Ancient mushroom stones in Guatemala
Dating back 3,000 years, the Guatemalan mushroom stones depict God-shaped figures with mushroom caps on their head. Scholars have suggested these artifacts denote the religious use of native Central American mushrooms, such as Psilocybe mexicana.
They’ve also proposed that the nine identified stone figures could represent the nine lords of the night and gods of the underworld from ancient Mayan beliefs.
Identifying the mysterious Teonanácatl (aka “sacred mushroom”)
Teonanácatl translates as “sacred mushroom” or “flesh of the Gods” in Nahuatl, the language of the Aztecs. In the 16th century, Spanish conquistadors documented the ceremonial use of Teonanácatl in social and festival occasions.
The famous chronicle “Historia General de las Cosas de Nueva España,” written by missionary Bernardino de Sahagún, describes intoxicating mushroom ceremonies and Aztec witch doctors and fortune tellers using the mushrooms as a tool to identify and treat disease.
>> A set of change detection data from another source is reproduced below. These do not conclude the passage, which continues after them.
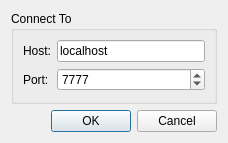
google-code-export/dviz, file src/viewer/ConnectDialog.ui: the form before one commit.
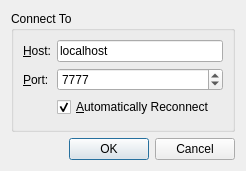
The form after the commit.

Patch:
```diff
--- a/src/viewer/ConnectDialog.ui
+++ b/src/viewer/ConnectDialog.ui
@@ -6,8 +6,8 @@
    <rect>
     <x>0</x>
     <y>0</y>
-    <width>228</width>
-    <height>143</height>
+    <width>246</width>
+    <height>171</height>
    </rect>
   </property>
   <property name="windowTitle">
@@ -23,7 +23,10 @@
       <item row="0" column="0">
        <widget class="QLabel" name="label">
         <property name="text">
-         <string>Host:</string>
+         <string>&amp;Host:</string>
+        </property>
+        <property name="buddy">
+         <cstring>host</cstring>
         </property>
        </widget>
       </item>
@@ -37,7 +40,10 @@
       <item row="1" column="0">
        <widget class="QLabel" name="label_2">
         <property name="text">
-         <string>Port:</string>
+         <string>&amp;Port:</string>
+        </property>
+        <property name="buddy">
+         <cstring>port</cstring>
         </property>
        </widget>
       </item>
@@ -54,6 +60,16 @@
         </property>
        </widget>
       </item>
+      <item row="2" column="1">
+       <widget class="QCheckBox" name="reconnect">
+        <property name="text">
+         <string>&amp;Automatically Reconnect</string>
+        </property>
+        <property name="checked">
+         <bool>true</bool>
+        </property>
+       </widget>
+      </item>
      </layout>
     </widget>
    </item>
```
Left out of the diff: 8 changed lines with no effect on the pictures.
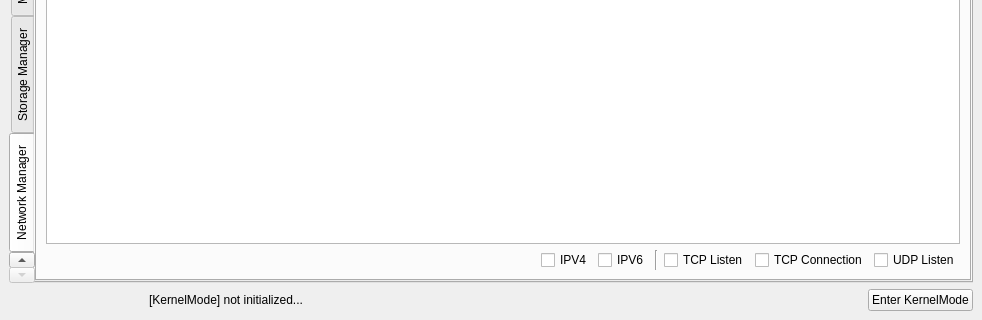
Before: the Qt Designer form src/OpenArk/ui/kernel.ui in BlackINT3/OpenArk, drawn with Qt 5; both pictures show x 0 to 982 and y 262 to 582 of the 982 by 582 pixel window.
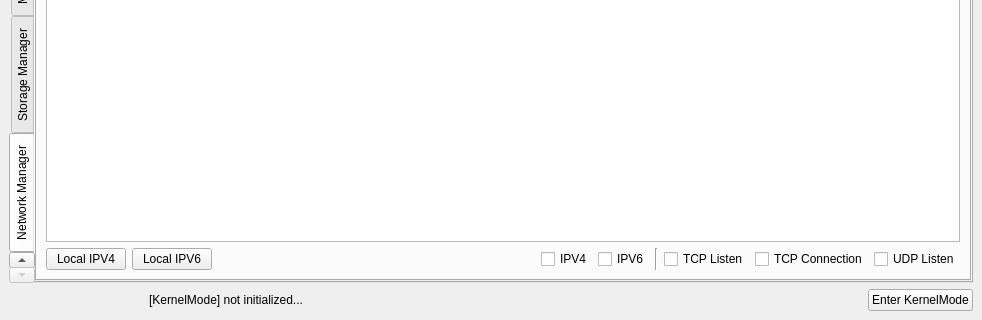
After: the same form once the commit is applied.

Commit message: Add kernel port view feature.

What changed in the file:
```diff
--- a/src/OpenArk/ui/kernel.ui
+++ b/src/OpenArk/ui/kernel.ui
@@ -940,10 +940,28 @@
           </attribute>
           <layout class="QVBoxLayout" name="verticalLayout_16">
            <item>
-            <widget class="QTreeView" name="portView"/>
+            <widget class="QTreeView" name="portView">
+             <property name="indentation">
+              <number>5</number>
+             </property>
+            </widget>
            </item>
            <item>
             <layout class="QHBoxLayout" name="horizontalLayout_12">
+             <item>
+              <widget class="QPushButton" name="locaIPv4Btn">
+               <property name="text">
+                <string>Local IPV4</string>
+               </property>
+              </widget>
+             </item>
+             <item>
+              <widget class="QPushButton" name="locaIPv6Btn">
+               <property name="text">
+                <string>Local IPV6</string>
+               </property>
+              </widget>
+             </item>
              <item>
               <spacer name="horizontalSpacer_6">
                <property name="orientation">
```
Left out of the diff: 10 changed lines with no effect on the pictures. The commit also changes 13 other files.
R. Gordon Wasson, an ethnomycologist studying the role of fungi in human cultures, sought to confirm the existence of Teonanácatl in the 1950s. In 1953, he traveled to the Mexican town Huautla de Jiménez, in Northern Oaxaca, along with his wife, Valentina Pavlovna Wasson, and anthropologist Robert Weitlaner. Here, they collected psychoactive mushroom specimens used in a divination ceremony amongst the Mazatec people in a Catholic-based religious group native to Huautla.
The samples corresponded to four different mushroom species:
Mycologist Roger Heim received these samples at the Musée National d’Histoire Naturelle in Paris and cultivated the first Western growth of Psilocybe mexicana in 1954.
Seeking the Magic Mushroom
Wasson returned to Huautla and participated in a secret mushroom ceremony facilitated by the healer Maria Sabina in 1955. He published his experience two years later in Life Magazine, titled “Seeking the Magic Mushroom,” spurring a wave of foreign tourists arriving in Huautla seeking to experience the effects of psilocybin mushrooms for themselves.
Mushroom tourism in the town stimulated a new mushroom trade in the region and growing use of non-traditional use among tourists. Sabina was ousted from Huautla by her local community as a result.
Synthesizing psilocybin from P. mexicana
From Heim’s sample of P. mexicana, the Swiss Chemist Albert Hoffman isolated and named the active psychedelic compounds psilocybin and psilocin in 1958. Hoffman had discovered the psychedelic properties of LSD fifteen years earlier, and his laboratories at Sandoz had been researching the effects and clinical potential of psychedelic experiences since.
Psilocybin pills, under the name Indocybin, were produced by Hoffman’s laboratory during the 1960s and used by iconic psychedelic researchers, such as Timothy Leary, in various experiments.